Bad acting, bad special effects, bad script, bad direction and very bad editing. Was there any reason to make this movie?

John Astin had his approach on Gomez. Raul Julia, instead of playing Astin's Gomez, made a character of his own. But not Tim Curry. No. Maybe not his fault, after all. This was supposed to be Julia's third installment as Gomez, had he not died. The "producers" may have been obsessed with the idea and wanted Julia's Gomez, anyway. Curry imitated Julia's Gomez and payed poor homage to his predecessor.
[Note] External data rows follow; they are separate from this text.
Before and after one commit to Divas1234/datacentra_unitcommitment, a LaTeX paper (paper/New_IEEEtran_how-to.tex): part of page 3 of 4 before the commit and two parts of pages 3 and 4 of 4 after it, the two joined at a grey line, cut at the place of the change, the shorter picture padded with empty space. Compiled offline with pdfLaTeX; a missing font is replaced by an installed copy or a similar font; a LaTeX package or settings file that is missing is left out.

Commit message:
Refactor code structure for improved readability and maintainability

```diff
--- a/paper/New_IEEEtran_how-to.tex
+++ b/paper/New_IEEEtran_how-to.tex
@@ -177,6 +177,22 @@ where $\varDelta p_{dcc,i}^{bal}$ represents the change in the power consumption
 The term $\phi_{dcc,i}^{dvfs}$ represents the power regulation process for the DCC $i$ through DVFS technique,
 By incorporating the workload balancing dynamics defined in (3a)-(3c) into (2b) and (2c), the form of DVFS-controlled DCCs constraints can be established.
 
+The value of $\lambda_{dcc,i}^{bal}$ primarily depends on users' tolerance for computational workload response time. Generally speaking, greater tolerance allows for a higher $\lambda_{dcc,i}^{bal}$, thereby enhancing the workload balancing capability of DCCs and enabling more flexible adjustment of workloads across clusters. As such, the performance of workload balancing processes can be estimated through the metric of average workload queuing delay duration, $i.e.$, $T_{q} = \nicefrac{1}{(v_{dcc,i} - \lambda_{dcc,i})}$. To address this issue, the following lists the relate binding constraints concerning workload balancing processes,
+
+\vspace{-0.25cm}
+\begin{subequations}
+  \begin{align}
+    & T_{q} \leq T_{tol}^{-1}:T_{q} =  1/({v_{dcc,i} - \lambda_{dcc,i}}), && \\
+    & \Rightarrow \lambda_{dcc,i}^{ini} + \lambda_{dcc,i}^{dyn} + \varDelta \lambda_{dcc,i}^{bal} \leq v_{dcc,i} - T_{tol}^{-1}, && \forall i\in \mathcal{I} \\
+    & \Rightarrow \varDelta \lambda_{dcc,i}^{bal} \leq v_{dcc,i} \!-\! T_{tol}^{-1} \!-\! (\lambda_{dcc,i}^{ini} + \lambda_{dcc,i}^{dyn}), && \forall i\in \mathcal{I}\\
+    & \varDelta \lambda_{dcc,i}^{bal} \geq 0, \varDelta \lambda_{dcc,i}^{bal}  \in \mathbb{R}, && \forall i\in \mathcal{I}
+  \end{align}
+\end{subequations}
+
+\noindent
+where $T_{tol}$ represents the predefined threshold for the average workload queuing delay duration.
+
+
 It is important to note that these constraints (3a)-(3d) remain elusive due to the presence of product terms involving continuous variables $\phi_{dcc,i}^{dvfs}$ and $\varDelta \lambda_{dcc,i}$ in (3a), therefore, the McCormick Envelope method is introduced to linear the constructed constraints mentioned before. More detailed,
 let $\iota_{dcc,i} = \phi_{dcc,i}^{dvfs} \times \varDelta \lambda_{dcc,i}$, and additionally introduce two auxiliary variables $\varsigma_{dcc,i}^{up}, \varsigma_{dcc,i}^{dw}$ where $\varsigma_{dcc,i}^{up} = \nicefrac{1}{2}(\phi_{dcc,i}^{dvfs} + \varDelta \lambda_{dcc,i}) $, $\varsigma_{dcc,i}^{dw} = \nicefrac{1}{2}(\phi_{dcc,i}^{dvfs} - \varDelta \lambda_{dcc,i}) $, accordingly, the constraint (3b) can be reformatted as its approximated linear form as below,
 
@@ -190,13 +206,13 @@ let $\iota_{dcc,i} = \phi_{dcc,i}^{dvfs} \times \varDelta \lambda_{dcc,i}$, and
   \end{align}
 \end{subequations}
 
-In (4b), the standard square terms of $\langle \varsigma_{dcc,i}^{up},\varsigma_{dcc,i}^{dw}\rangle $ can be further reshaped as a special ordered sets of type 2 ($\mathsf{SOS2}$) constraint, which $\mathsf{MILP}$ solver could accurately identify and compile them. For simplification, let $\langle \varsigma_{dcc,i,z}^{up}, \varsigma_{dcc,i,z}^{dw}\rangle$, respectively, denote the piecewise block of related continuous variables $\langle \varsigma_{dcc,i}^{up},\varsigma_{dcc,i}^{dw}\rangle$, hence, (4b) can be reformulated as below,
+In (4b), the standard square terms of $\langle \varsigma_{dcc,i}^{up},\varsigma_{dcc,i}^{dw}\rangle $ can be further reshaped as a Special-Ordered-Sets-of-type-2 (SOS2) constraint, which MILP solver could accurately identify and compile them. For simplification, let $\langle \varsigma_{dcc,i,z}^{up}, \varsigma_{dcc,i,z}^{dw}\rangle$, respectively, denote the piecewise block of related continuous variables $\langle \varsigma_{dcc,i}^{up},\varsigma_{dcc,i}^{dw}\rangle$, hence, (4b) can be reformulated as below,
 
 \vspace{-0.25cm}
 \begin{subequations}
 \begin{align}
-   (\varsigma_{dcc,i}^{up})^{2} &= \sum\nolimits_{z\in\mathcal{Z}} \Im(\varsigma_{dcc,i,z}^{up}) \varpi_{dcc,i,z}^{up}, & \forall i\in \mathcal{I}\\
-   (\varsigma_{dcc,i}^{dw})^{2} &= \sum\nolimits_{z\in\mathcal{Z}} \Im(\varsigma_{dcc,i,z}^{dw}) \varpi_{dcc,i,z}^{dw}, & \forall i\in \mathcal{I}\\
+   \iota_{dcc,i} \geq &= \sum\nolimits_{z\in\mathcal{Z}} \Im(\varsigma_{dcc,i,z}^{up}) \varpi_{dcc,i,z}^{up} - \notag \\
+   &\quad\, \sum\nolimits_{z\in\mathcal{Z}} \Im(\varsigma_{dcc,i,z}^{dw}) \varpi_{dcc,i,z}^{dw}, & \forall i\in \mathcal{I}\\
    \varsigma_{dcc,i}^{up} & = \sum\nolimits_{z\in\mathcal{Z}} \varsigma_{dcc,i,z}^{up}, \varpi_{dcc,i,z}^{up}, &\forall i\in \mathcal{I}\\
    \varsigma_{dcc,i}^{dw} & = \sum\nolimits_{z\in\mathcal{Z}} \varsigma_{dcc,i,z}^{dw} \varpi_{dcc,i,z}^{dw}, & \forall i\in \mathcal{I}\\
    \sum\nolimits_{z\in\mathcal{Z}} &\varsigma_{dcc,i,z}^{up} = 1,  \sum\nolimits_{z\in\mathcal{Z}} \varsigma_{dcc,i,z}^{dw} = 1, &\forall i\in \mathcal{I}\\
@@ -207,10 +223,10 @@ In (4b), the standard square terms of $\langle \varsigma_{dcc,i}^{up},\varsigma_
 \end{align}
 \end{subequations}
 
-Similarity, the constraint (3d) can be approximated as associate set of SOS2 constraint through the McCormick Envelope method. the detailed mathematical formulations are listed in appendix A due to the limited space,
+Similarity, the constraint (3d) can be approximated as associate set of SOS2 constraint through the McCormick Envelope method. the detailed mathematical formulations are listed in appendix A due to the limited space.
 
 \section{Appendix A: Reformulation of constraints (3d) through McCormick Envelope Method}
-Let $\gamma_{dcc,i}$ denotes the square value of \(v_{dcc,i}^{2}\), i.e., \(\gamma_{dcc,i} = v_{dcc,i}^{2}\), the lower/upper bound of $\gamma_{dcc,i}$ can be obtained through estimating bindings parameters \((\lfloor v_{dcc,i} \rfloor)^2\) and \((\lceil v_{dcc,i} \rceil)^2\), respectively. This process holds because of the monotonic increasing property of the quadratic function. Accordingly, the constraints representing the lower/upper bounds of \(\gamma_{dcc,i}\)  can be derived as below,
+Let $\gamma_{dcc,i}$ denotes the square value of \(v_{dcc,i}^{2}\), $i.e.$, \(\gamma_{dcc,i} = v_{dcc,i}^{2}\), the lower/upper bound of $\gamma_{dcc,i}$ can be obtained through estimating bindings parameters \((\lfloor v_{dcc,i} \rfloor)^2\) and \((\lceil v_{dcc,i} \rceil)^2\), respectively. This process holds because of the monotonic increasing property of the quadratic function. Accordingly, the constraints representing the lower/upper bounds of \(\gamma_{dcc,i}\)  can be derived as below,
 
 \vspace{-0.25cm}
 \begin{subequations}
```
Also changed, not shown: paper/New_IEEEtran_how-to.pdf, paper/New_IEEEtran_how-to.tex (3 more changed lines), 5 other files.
Darryl Hanna as Morticia? Back in the day, I thought a blonde was a stupid choice for playing the character, but back then I didn't know Carolyn Jones was a redhead herself. Hanna would have been an average Morticia, if it hadn't been for the wig shifting places above her head. Sometimes her forehead looks so big, its creepier than the Addamses.
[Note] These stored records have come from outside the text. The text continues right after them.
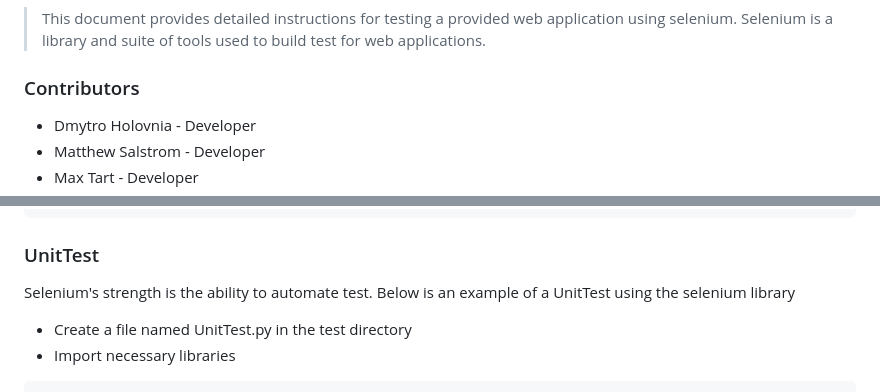
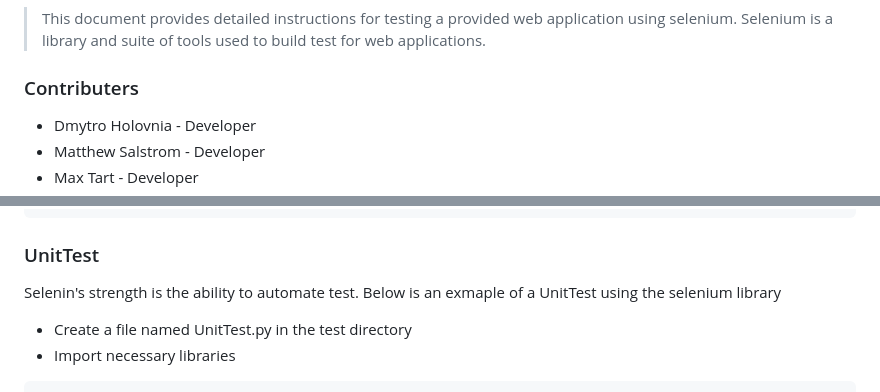
Before and after one commit to mssalstrom/Group5-repo-projects, a Markdown page: README.md, 2 parts joined by grey strips. Drawn GitHub-style.

````diff
--- a/README.md
+++ b/README.md
@@ -1099,7 +1098,7 @@ I --> B
 ### Purpose
 > This document provides detailed instructions for testing a provided web application using selenium. Selenium is a library and suite of tools used to build test for web applications.
 
-### Contributors
+### Contributers
 - Dmytro Holovnia - Developer
 - Matthew Salstrom - Developer
 - Max Tart - Developer
@@ -1374,7 +1373,7 @@ time.sleep(10)
 ```
 
 ### UnitTest
-Selenium's strength is the ability to automate test. Below is an example of a UnitTest using the selenium library
+Selenin's strength is the ability to automate test. Below is an exmaple of a UnitTest using the selenium library
 - Create a file named UnitTest.py in the test directory
  - Import necessary libraries
 ```cmd
````
Also changed, not shown: other parts of README.md (+12 -13 lines).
An advice for the guy playing Fester: "There is such a thing as OVERACTING".

The Wednesday girl tried so hard to be creepy, that her acting career is over.

Pugsly was OK, if you don't count on his excessive baggage.

A bad movie overall. Even for a TV movie.

Sorry for the people who bought it on VHS.

2 out of 2 people found the following review useful:
The birth of digital cinema, 15 March 2009

I think Elileen, here, has her award ceremonies mixed. I have this particular chow on a BETA tape I would watch several times as a teenager (I was the lamest teenager, I know). I only had this show recorded, and the next one. I remember Lucille Ball standing there with Bob Hope, the two Bonds (Connery and Moore) with Michael Caine, the thing with Martin Short and Princess Leia and Robin Williams dressed as a "Big Rat". This year was important for it was the advent of a new era. We now go to the movies and everything is CGI. Hollywood had already toyed with computer effects on movies like Tron (I like it!) or The last starfighter (kind of dumb), but with Willow the era of digital cinema was born. For the first time computer graphics and effects looked real (or at least, credible). We had a good witch, Raziel, who could transform herself into practically every creature imaginable. So, ILM gave birth to a then new technique called the Morph. If you want to see how it was done optically (before digital cinema) you only have to see Krull, from 1980. There, Ergo the magician had the same power exactly complete with the mess-up transformations. Anyway, Willow, for such a breakthrough, it was only nominated for Sound effects editing and best visual effects at the Oscars. I think Die hard got the award.